**EXERCISE GOAL**
Copy exactly the lines of the records below, and only those lines, beginning with the line that contains "with tempfile.TemporaryDirectory() as" and ending with the line that contains "the same video.".

[Detected change data]
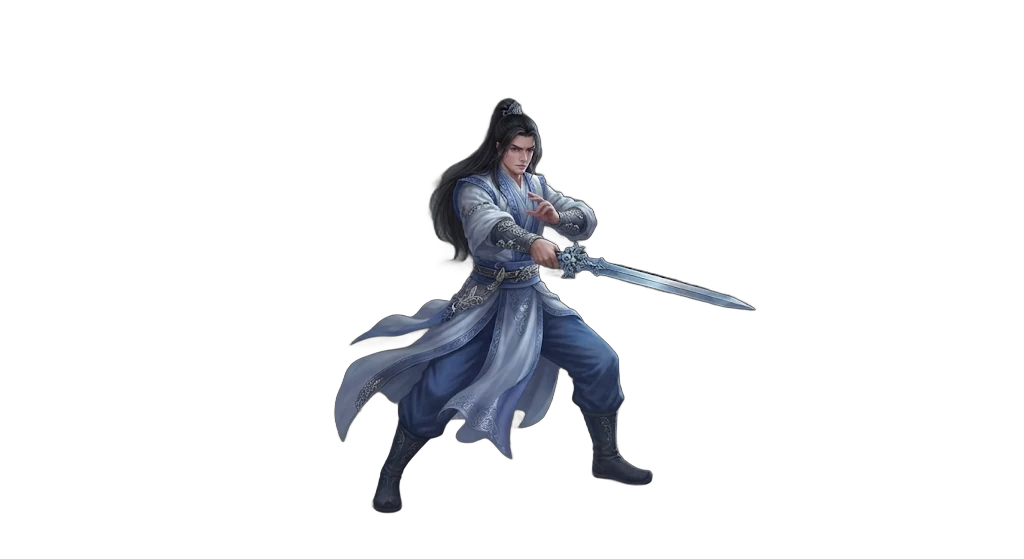
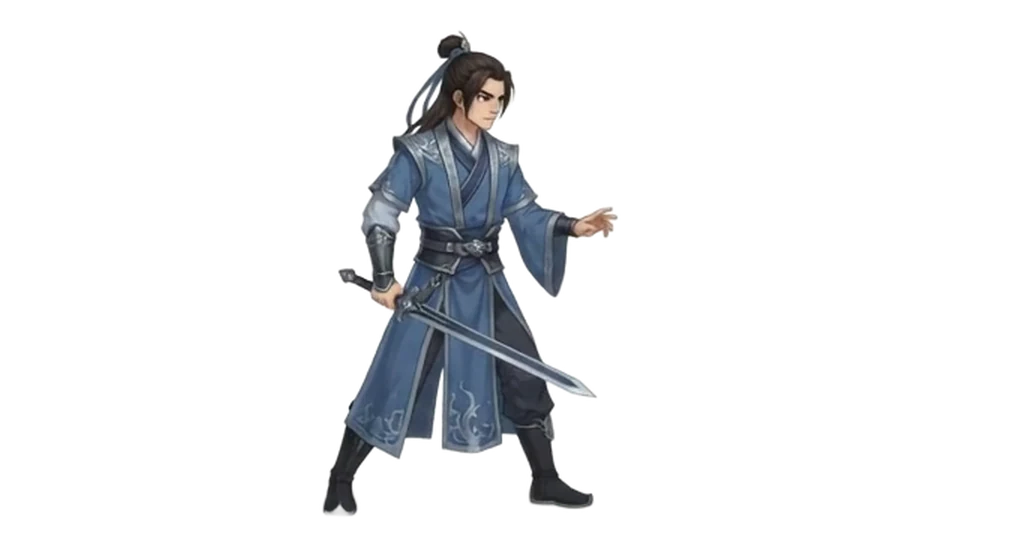
Sword attack from SHOAIB's video: the male cultivator spins a blue Qi slash, then cuts down
The male fighter's attack on the website fight screen now plays frame by frame from the
video (41 frames cut out with rembg, the video's white motion blur recoloured into blue Qi):
raise the sword, spin it round while closing in, lift it overhead, cut down through the beast
(the blue slash trail and the hit land here), settle back on guard. Break plays it a little
slower with the gold slash and a shake. His idle/wind-up/strike stills come from the same
video. The female cultivator keeps her three poses. Visual only: no combat numbers change.

Claude-Session: https://claude.ai/code/session_018PQaDK2secfZA5tnEMdWag

Changed region(s): [[0.3125, 0.0608, 0.75, 0.9428]]

diff --git a/web/static/fight.js b/web/static/fight.js
@@ -71,6 +71,16 @@
   };
   var GAP = 160;
 
+  /* the frame-by-frame sword attack (looks.ATTACK_SHEETS, from SHOAIB's video): [ms, frame] keys, played in between.
+     He raises the blade behind him (0-6), spins it round in a blue Qi arc while he closes in (7-14), lifts it overhead
+     (15-28), cuts down and forward through the beast (29-34, the hit) and settles back on guard (35-40). */
+  var BLADE = {
+    strike: {keys: [[0, 0], [210, 6], [470, 14], [640, 23], [720, 28], [840, 34], [1150, 40]],
+             dash: [180, 560], swing: 720, hit: 800, back: [860, 1200], end: 1260, knock: 0.024},
+    break:  {keys: [[0, 0], [250, 6], [540, 14], [730, 23], [820, 28], [960, 34], [1300, 40]],
+             dash: [200, 640], swing: 820, hit: 910, back: [980, 1340], end: 1400, knock: 0.042, shake: true}
+  };
+
   function ease(x) { return x < 0 ? 0 : x > 1 ? 1 : 1 - Math.pow(1 - x, 3); }
   function inout(x) { return x < 0.5 ? 2 * x * x : 1 - Math.pow(-2 * x + 2, 2) / 2; }
   function span(t, a, b) { return Math.max(0, Math.min(1, (t - a) / (b - a))); }
@@ -96,6 +106,7 @@
     var maxHp = {me: +main.dataset.maxMe || 0, enemy: +main.dataset.maxEnemy || 0};
     function heavy(who, dmg) { return maxHp[who] && dmg >= maxHp[who] * 0.2 ? ' big' : ''; }   // a fifth of the HP or more
     var trail = fighter.querySelector('.trailfx');
+    var sheet = fighter.querySelector('.sheetfx');              // a frame-by-frame attack, when this look has one
     var claws = fighter.querySelector('.clawsfx g'), clawClip = fighter.querySelector('#clawclip rect');
     var fr = fighter.getBoundingClientRect(), br = beastBox.getBoundingClientRect();
     var reachMe = Math.max(0, br.left + br.width * 0.12 - (fr.left + fr.width * (parseFloat(fighter.dataset.tip) || 0.962)));     // sword tip to the beast
@@ -141,6 +152,7 @@
 
     /* your weapon attack: wind up, dash, swing with a trail, then step back */
     function attack(ev) {
+      if (sheet) return sweep(ev);
       var R = RECIPES[ev.act] || RECIPES.strike, done = false;
       if (ev.hit) hold('enemy');
       fighter.dataset.trail = ev.act;
@@ -153,6 +165,47 @@
         hero(x, y);
         trail.style.clipPath = 'inset(0 ' + (100 - 100 * span(t, R.swing - 20, R.hit + 10)) + '% 0 0)';     // sweeps left to right
         trail.style.opacity = t < R.swing - 20 ? 0 : 1 - span(t, R.hit + 60, R.hit + 300);
+        var k2 = ev.hit ? knocked(t - R.hit, R.knock * W) : [0, 0];
+        animal(k2[0], 0, k2[0] / (R.knock * W || 1) * 5, k2[1]);
+        if (t >= R.hit && !done) {
+          done = true;
+          var p = at(br, 0.12, 0.42);
+          if (ev.hit) {
+            drop('enemy'); pop(beastBox, 'hit' + heavy('enemy', ev.dmg), '−' + ev.dmg); burst('tspark', p[0], p[1]);
+            if (R.shake && scene.animate) scene.animate([{transform: 'none'}, {transform: 'translate(-7px,4px)'}, {transform: 'translate(7px,-4px)'},
+              {transform: 'translate(-4px,2px)'}, {transform: 'none'}], {duration: 380});
+          } else {
+            burst('tring', p[0] + 4, p[1] + 6); pop(beastBox, 'word', ev.blocked ? 'Blocked' : 'Missed');
+          }
+        }
+      }};
+    }
+
+    /* the same attack, frame by frame from the video: the spin closes the distance, the forward cut lands */
+    function sweep(ev) {
+      var R = BLADE[ev.act] || BLADE.strike, done = false;
+      var n = +sheet.dataset.frames, cols = +sheet.dataset.cols, rows = +sheet.dataset.rows;
+      if (ev.hit) hold('enemy');
+      fighter.dataset.trail = ev.act;
+      function show(f) {
+        f = Math.max(0, Math.min(n - 1, Math.round(f)));
+        sheet.style.backgroundPosition = (f % cols) / (cols - 1) * 100 + '% ' + Math.floor(f / cols) / (rows - 1) * 100 + '%';
+      }
+      return {end: R.end, render: function (t) {
+        if (t < 0 || t >= R.end) { pose('idle'); hero(0, 0); }
+        else {
+          pose('sheet');
+          var f = R.keys[R.keys.length - 1][1];
+          for (var j = 1; j < R.keys.length; j++) {
+            if (t < R.keys[j][0]) { var a = R.keys[j - 1], b = R.keys[j]; f = a[1] + (b[1] - a[1]) * span(t, a[0], b[0]); break; }
+          }
+          show(f);
+          var x = reachMe * inout(span(t, R.dash[0], R.dash[1])), y = 0;
+          if (t >= R.back[0]) { var r = inout(span(t, R.back[0], R.back[1])); x = reachMe * (1 - r); y = -0.03 * W * Math.sin(Math.PI * r); }
+          hero(x, y);
+        }
+        trail.style.clipPath = 'inset(0 ' + (100 - 100 * span(t, R.swing - 20, R.hit + 10)) + '% 0 0)';
+        trail.style.opacity = t < R.swing - 20 ? 0 : 1 - span(t, R.hit + 60, R.hit + 320);
         var k2 = ev.hit ? knocked(t - R.hit, R.knock * W) : [0, 0];
         animal(k2[0], 0, k2[0] / (R.knock * W || 1) * 5, k2[1]);
         if (t >= R.hit && !done) {

diff --git a/web/templates/explore_play.html b/web/templates/explore_play.html
@@ -48,10 +48,12 @@
   <section class="bscene">
     {% if F.me.statuses %}<p class="chips sover sme" aria-label="Your statuses">{% for st in F.me.statuses %}<span class="schip bad">{{ st }}</span>{% endfor %}</p>{% endif %}
     {% if F.enemy.statuses %}<p class="chips sover senemy" aria-label="Beast statuses">{% for st in F.enemy.statuses %}<span class="schip">{{ st }}</span>{% endfor %}</p>{% endif %}
-    <div class="fighter{% if F.me.tip %} sworded{% endif %}" aria-hidden="true" data-pose="idle"{% if F.me.tip %} data-tip="{{ F.me.tip }}"{% endif %}>
+    <div class="fighter{% if F.me.tip %} sworded{% endif %}{% if F.me.sheet %} sheeted{% endif %}" aria-hidden="true" data-pose="idle"{% if F.me.tip %} data-tip="{{ F.me.tip }}"{% endif %}>
       <div class="poses">
         {% for pose, src in F.me.poses.items() %}<img class="pose p-{{ pose }}" src="{{ src }}" alt="" width="1024" height="559">{% endfor %}
         <img class="trailfx" src="/art/fx/slash.webp" alt="" width="1024" height="559">
+        {% if F.me.sheet %}<div class="sheetfx" data-frames="{{ F.me.sheet.frames }}" data-cols="{{ F.me.sheet.cols }}" data-rows="{{ F.me.sheet.rows }}"
+          style="background-image: url({{ F.me.sheet.src }}); background-size: {{ F.me.sheet.cols * 100 }}% {{ F.me.sheet.rows * 100 }}%"></div>{% endif %}
       </div>
       <svg class="clawsfx" viewBox="0 0 1024 559"><defs>
         <linearGradient id="clawg" x1="1" x2="0"><stop offset="0" stop-color="#FF3B4E" stop-opacity="0"/><stop offset=".45" stop-color="#FF4A5C" stop-opacity=".85"/><stop offset="1" stop-color="#FFE3E0"/></linearGradient>

diff --git a/web/static/style.css b/web/static/style.css
@@ -565,6 +565,11 @@ form.inline{display:inline}
 .fighter svg{position:absolute;inset:0;width:100%;height:100%;overflow:visible;pointer-events:none}
 .fighter img.trailfx{position:absolute;left:10.7%;top:-10.4%;width:100%;height:60%;opacity:0;pointer-events:none;filter:drop-shadow(0 0 6px rgba(80,230,255,.5))}
 .fighter[data-trail=break] img.trailfx{filter:hue-rotate(225deg) saturate(1.4) brightness(1.1)}   /* Break: the same slash in gold */
+/* the frame-by-frame sword attack (looks.ATTACK_SHEETS): the video cell sits where the stills put him on the 1024 x 559 canvas */
+.fighter .sheetfx{position:absolute;left:20.3125%;top:.54%;width:46.875%;height:96.6%;visibility:hidden;background-repeat:no-repeat;background-position:0 0;filter:drop-shadow(0 8px 10px rgba(0,0,0,.6))}
+.fighter[data-pose=sheet] .sheetfx{visibility:visible}
+.fighter.sworded.sheeted img.trailfx{left:12%;top:-4%;width:66%;height:66%;filter:drop-shadow(0 0 8px rgba(80,230,255,.7)) brightness(1.15)}
+.fighter.sworded.sheeted[data-trail=break] img.trailfx{filter:hue-rotate(225deg) saturate(1.4) brightness(1.1) drop-shadow(0 0 8px rgba(255,200,80,.7))}
 .clawsfx{filter:drop-shadow(0 0 8px #FF2A3C) drop-shadow(0 0 18px rgba(255,40,60,.6))}
 .fighter::before,.beast::before{content:"";position:absolute;bottom:-2%;height:8%;border-radius:50%;background:radial-gradient(rgba(0,0,0,.6),rgba(0,0,0,0) 70%)}
 .fighter::before{left:36%;width:30%}.beast::before{left:8%;width:84%}

diff --git a/scripts/make_hero_attack.py b/scripts/make_hero_attack.py
@@ -1,0 +1,108 @@
+"""Build the male cultivator's sword-attack frames for the website fight screen from SHOAIB's video.
+
+The video (Gemini, 1280 x 720, 24 fps) is a 4 x 2 grid of the same swordsman. The middle-bottom cell
+(x 320-640, y 360-720) plays one full attack between 2.5 s and 5 s: raise the sword behind, a spinning
+horizontal slash, the sword overhead, a forward diagonal cut, back on guard.
+
+    python scripts/make_hero_attack.py path/to/video.mp4
+
+Needs ffmpeg on PATH, numpy, Pillow and rembg (pip install "rembg[cpu]"; the isnet-general-use model).
+Writes, into art/portraits/fight/:
+  hero_male_attack.webp     the attack, ATTACK_FRAMES frames of 320 x 360 in a COLS-wide grid (fight.js plays them)
+  hero_male_{idle,windup,strike}.webp   stills from the same video on the 1024 x 559 fight canvas
+The video's white motion blur is recoloured into blue Qi, so the spin reads as a Qi slash.
+"""
+import os
+import subprocess
+import sys
+import tempfile
+
+import numpy as np
+from PIL import Image, ImageFilter
+
+CELL = (320, 360, 320, 360)          # w, h, x, y of the attacking cell in the video
+START, LENGTH = 2.5, 2.5             # seconds: frames 1..60 at 24 fps
+FIRST, LAST = 10, 50                 # the attack, frame numbers inside that clip
+SWOOSH = range(16, 34)               # frames whose white motion blur becomes blue Qi
+STILLS = {"idle": 1, "windup": 15, "strike": 42}
+COLS = 8
+SCALE = 1.5                          # cell pixels -> fight-canvas pixels (1024 x 559)
+OFFSET = (208, 3)                    # where the cell's top-left lands on the fight canvas
+OUT = os.path.join(os.path.dirname(os.path.dirname(os.path.abspath(__file__))), "art", "portraits", "fight")
+
+
+def frames(video, tmp):
+    w, h, x, y = CELL
+    subprocess.run(["ffmpeg", "-v", "error", "-y", "-ss", str(START), "-t", str(LENGTH), "-i", video,
+                    "-vf", f"crop={w}:{h}:{x}:{y}", os.path.join(tmp, "%03d.png")], check=True)
+    return [Image.open(os.path.join(tmp, "%03d.png" % i)).convert("RGB") for i in range(1, 61)]
+
+
+def cut(images):
+    from rembg import new_session, remove
+    s = new_session("isnet-general-use")
+    out = []
+    for im in images:
+        big = im.resize((im.width * 2, im.height * 2), Image.LANCZOS)          # the model sees more detail
+        m = remove(big, session=s, only_mask=True).resize(im.size, Image.LANCZOS)
+        rgba = im.convert("RGBA")
+        rgba.putalpha(m)
+        out.append(rgba)
+    return out
+
+
+def qi_swoosh(im):
+    """The white, half-transparent motion blur turns into glowing blue Qi; the body is left alone."""
+    a = np.asarray(im).astype(np.float32) / 255
+    rgb, al = a[..., :3], a[..., 3]
+    lum = rgb.mean(-1)
+    sat = rgb.max(-1) - rgb.min(-1)
+    w = np.clip((lum - 0.45) / 0.25, 0, 1) * np.clip((0.28 - sat) / 0.12, 0, 1) * np.clip((0.97 - al) / 0.25, 0, 1)
+    pale = np.array([0.72, 0.95, 1.0]); deep = np.array([0.20, 0.72, 1.0])
+    tint = deep + (pale - deep) * np.clip((lum[..., None] - 0.5) / 0.4, 0, 1)
+    rgb = rgb * (1 - w[..., None]) + tint * w[..., None]
+    al = np.clip(al + w * al * 0.6, 0, 1)
+    glow = Image.fromarray((w * al * 255).astype(np.uint8)).filter(ImageFilter.GaussianBlur(5))
+    g = np.asarray(glow).astype(np.float32) / 255 * 0.85
+    halo = np.array([0.25, 0.75, 1.0])
+    out_a = al + g * (1 - al)
+    out_rgb = (rgb * al[..., None] + halo * (g * (1 - al))[..., None]) / np.maximum(out_a, 1e-4)[..., None]
+    return Image.fromarray((np.dstack([out_rgb, out_a]) * 255).clip(0, 255).astype(np.uint8), "RGBA")
+
+
+def feather(im, px=10):
+    """Fade the cell's edges so a blade or swoosh cut by the video's grid line ends softly."""
+    w, h = im.size
+    x = np.minimum(np.arange(w), np.arange(w)[::-1]) / px
+    y = np.minimum(np.arange(h), np.arange(h)[::-1]) / px
+    edge = np.clip(np.minimum(x[None, :], y[:, None]), 0, 1)
+    a = np.asarray(im).copy()
+    a[..., 3] = (a[..., 3] * edge).astype(np.uint8)
+    return Image.fromarray(a, "RGBA")
+
+
+def on_canvas(im):
+    big = im.resize((round(im.width * SCALE), round(im.height * SCALE)), Image.LANCZOS)
+    canvas = Image.new("RGBA", (1024, 559), (0, 0, 0, 0))
+    canvas.alpha_composite(big, OFFSET)
+    return canvas
+
+
+def main(video):
+    with tempfile.TemporaryDirectory() as tmp:
+        clip = cut(frames(video, tmp))
+    clip = [feather(qi_swoosh(im) if i + 1 in SWOOSH else im) for i, im in enumerate(clip)]
+    attack = clip[FIRST - 1:LAST]
+    w, h = attack[0].size
+    rows = -(-len(attack) // COLS)
+    sheet = Image.new("RGBA", (w * COLS, h * rows), (0, 0, 0, 0))
+    for i, im in enumerate(attack):
+        sheet.alpha_composite(im, ((i % COLS) * w, (i // COLS) * h))
+    sheet.save(os.path.join(OUT, "hero_male_attack.webp"), quality=82, method=6)
+    for pose, n in STILLS.items():
+        on_canvas(clip[n - 1]).save(os.path.join(OUT, f"hero_male_{pose}.webp"), quality=88, method=6)
+    print(f"{len(attack)} frames, {COLS} x {rows} grid of {w} x {h}")
+
+
+if __name__ == "__main__":
+    main(sys.argv[1])

diff --git a/looks.py b/looks.py
@@ -60,7 +60,10 @@ def portrait(look):
 
 
 POSES = ("idle", "windup", "strike")
-SWORD_POSES = {"male": 0.91, "female": 0.82}   # genders painted in the sword poses: how far the blade reaches (0-1)
+SWORD_POSES = {"male": 0.66, "female": 0.82}   # genders painted in the sword poses: how far the blade reaches (0-1)
+# genders whose sword attack plays frame by frame (scripts/make_hero_attack.py cuts it from SHOAIB's video):
+# a grid of 320 x 360 frames that web/static/fight.js steps through; the stills above come from the same video.
+ATTACK_SHEETS = {"male": {"src": "/art/portraits/fight/hero_male_attack.webp", "frames": 41, "cols": 8, "rows": 6}}
 
 
 def fighter(look, pose="idle"):
@@ -74,6 +77,11 @@ def fighter(look, pose="idle"):
 def sword_tip(look):
     """How far across the fight canvas the weapon reaches in the strike pose (0-1), or None for a single painting."""
     return SWORD_POSES.get(gender_of(look))
+
+
+def attack_sheet(look):
+    """The frame-by-frame sword attack for this look (ATTACK_SHEETS), or None to swing through the three poses."""
+    return ATTACK_SHEETS.get(gender_of(look))
 
 
 def face(look):

diff --git a/tests/test_web_explore.py b/tests/test_web_explore.py
@@ -248,6 +248,20 @@ def test_the_fight_scene_has_the_poses_and_the_turns_events(client):
     assert "data-events='[{" in page and '"act": "strike"' in page
 
 
+def test_the_male_sword_attack_plays_frame_by_frame(client):
+    import looks
+    fight(client)
+    page = client.get("/explore/play").text
+    sheet = looks.ATTACK_SHEETS["male"]
+    assert 'class="sheetfx"' in page and sheet["src"] in page and " sheeted" in page
+    assert f'data-frames="{sheet["frames"]}"' in page and client.get(sheet["src"]).status_code == 200
+    from PIL import Image
+    import os
+    im = Image.open(os.path.join(os.path.dirname(os.path.dirname(__file__)), sheet["src"].lstrip("/")))
+    assert im.size == (320 * sheet["cols"], 360 * sheet["rows"]) and sheet["frames"] <= sheet["cols"] * sheet["rows"]
+    assert looks.attack_sheet({"gender": "female"}) is None                  # she still swings through her three poses
+
+
 def test_battle_history_keeps_every_turn(client):
     s = fight(client)
     b = s.battle

diff --git a/web/explore_play.py b/web/explore_play.py
@@ -490,7 +490,8 @@ def fight_view(conn, s, b, p, now):
         "me": {"name": f.name, "realm": f.realm, "layer": f.layer, "hp": round(f.hp), "max_hp": round(f.max_hp),
                "hp_pct": round(f.hp / max(1, f.max_hp) * 100), "attack": number(round(f.attack)),
                "defense": number(round(f.defense)), "statuses": statuses(f.statuses), "stunned": f.stunned,
-               "face": look_face(p), "poses": look_poses(p), "tip": looks.sword_tip(looks.of_player(p)), "bqi": round(f.bqi), "max_bqi": f.max_bqi,
+               "face": look_face(p), "poses": look_poses(p), "tip": looks.sword_tip(looks.of_player(p)),
+               "sheet": looks.attack_sheet(looks.of_player(p)), "bqi": round(f.bqi), "max_bqi": f.max_bqi,
                "bqi_pct": max(0, min(100, round(f.bqi / max(1, f.max_bqi) * 100))),
                "delta": round(f.hp) - prev["me"] if "me" in prev else 0},
         "enemy": {"name": e["name"], "tier": TIER_LABEL[e["tier"]], "role": e.get("role", "").title(),

diff --git a/docs/web.md b/docs/web.md
@@ -187,8 +187,13 @@ a lair is fought with `bot/hunt.py`.
    Gorge, Thunder Peaks, Northern Sea Wilds), each with open ground across the bottom for the two fighters.
    **The turn is acted out** (`fight.js`, after a move is sent): the fighter and the beast stand apart. For a
    Strike or Break the fighter winds up, dashes in, strikes (the fight script swaps three pose
-   pictures; for now one painting serves all three, `explore_play.look_poses`) with a
-   trail, and steps back; the beast is knocked back, flashes, and its HP bar and the damage number change at the
+   pictures, `explore_play.look_poses`) with a
+   trail, and steps back. The **male** cultivator's attack is played frame by frame from SHOAIB's video
+   (`looks.ATTACK_SHEETS`, `art/portraits/fight/hero_male_attack.webp`, built by `scripts/make_hero_attack.py`):
+   he raises the sword behind him, spins it in a blue Qi arc while closing in, lifts it overhead and cuts down
+   through the beast (the blue slash trail and the hit land on that cut), then settles back on guard (`BLADE` in
+   `fight.js`; Break plays it a little slower with the gold slash and a shake). His idle, wind-up and strike stills
+   come from the same video; the beast is knocked back, flashes, and its HP bar and the damage number change at the
    moment of impact. Then the beast charges in turn: red claw marks, you are knocked back, your HP drops then.
    A Guard that stops it shows a ring and "Blocked", and your counter if any. The order and numbers come from
    `explore_play.events` (read from the engine's log); the browser decides nothing. Each kind of attack is one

**YOUR SOLUTION**
+    with tempfile.TemporaryDirectory() as tmp:
+        clip = cut(frames(video, tmp))
+    clip = [feather(qi_swoosh(im) if i + 1 in SWOOSH else im) for i, im in enumerate(clip)]
+    attack = clip[FIRST - 1:LAST]
+    w, h = attack[0].size
+    rows = -(-len(attack) // COLS)
+    sheet = Image.new("RGBA", (w * COLS, h * rows), (0, 0, 0, 0))
+    for i, im in enumerate(attack):
+        sheet.alpha_composite(im, ((i % COLS) * w, (i // COLS) * h))
+    sheet.save(os.path.join(OUT, "hero_male_attack.webp"), quality=82, method=6)
+    for pose, n in STILLS.items():
+        on_canvas(clip[n - 1]).save(os.path.join(OUT, f"hero_male_{pose}.webp"), quality=88, method=6)
+    print(f"{len(attack)} frames, {COLS} x {rows} grid of {w} x {h}")
+
+
+if __name__ == "__main__":
+    main(sys.argv[1])

diff --git a/looks.py b/looks.py
@@ -60,7 +60,10 @@ def portrait(look):
 
 
 POSES = ("idle", "windup", "strike")
-SWORD_POSES = {"male": 0.91, "female": 0.82}   # genders painted in the sword poses: how far the blade reaches (0-1)
+SWORD_POSES = {"male": 0.66, "female": 0.82}   # genders painted in the sword poses: how far the blade reaches (0-1)
+# genders whose sword attack plays frame by frame (scripts/make_hero_attack.py cuts it from SHOAIB's video):
+# a grid of 320 x 360 frames that web/static/fight.js steps through; the stills above come from the same video.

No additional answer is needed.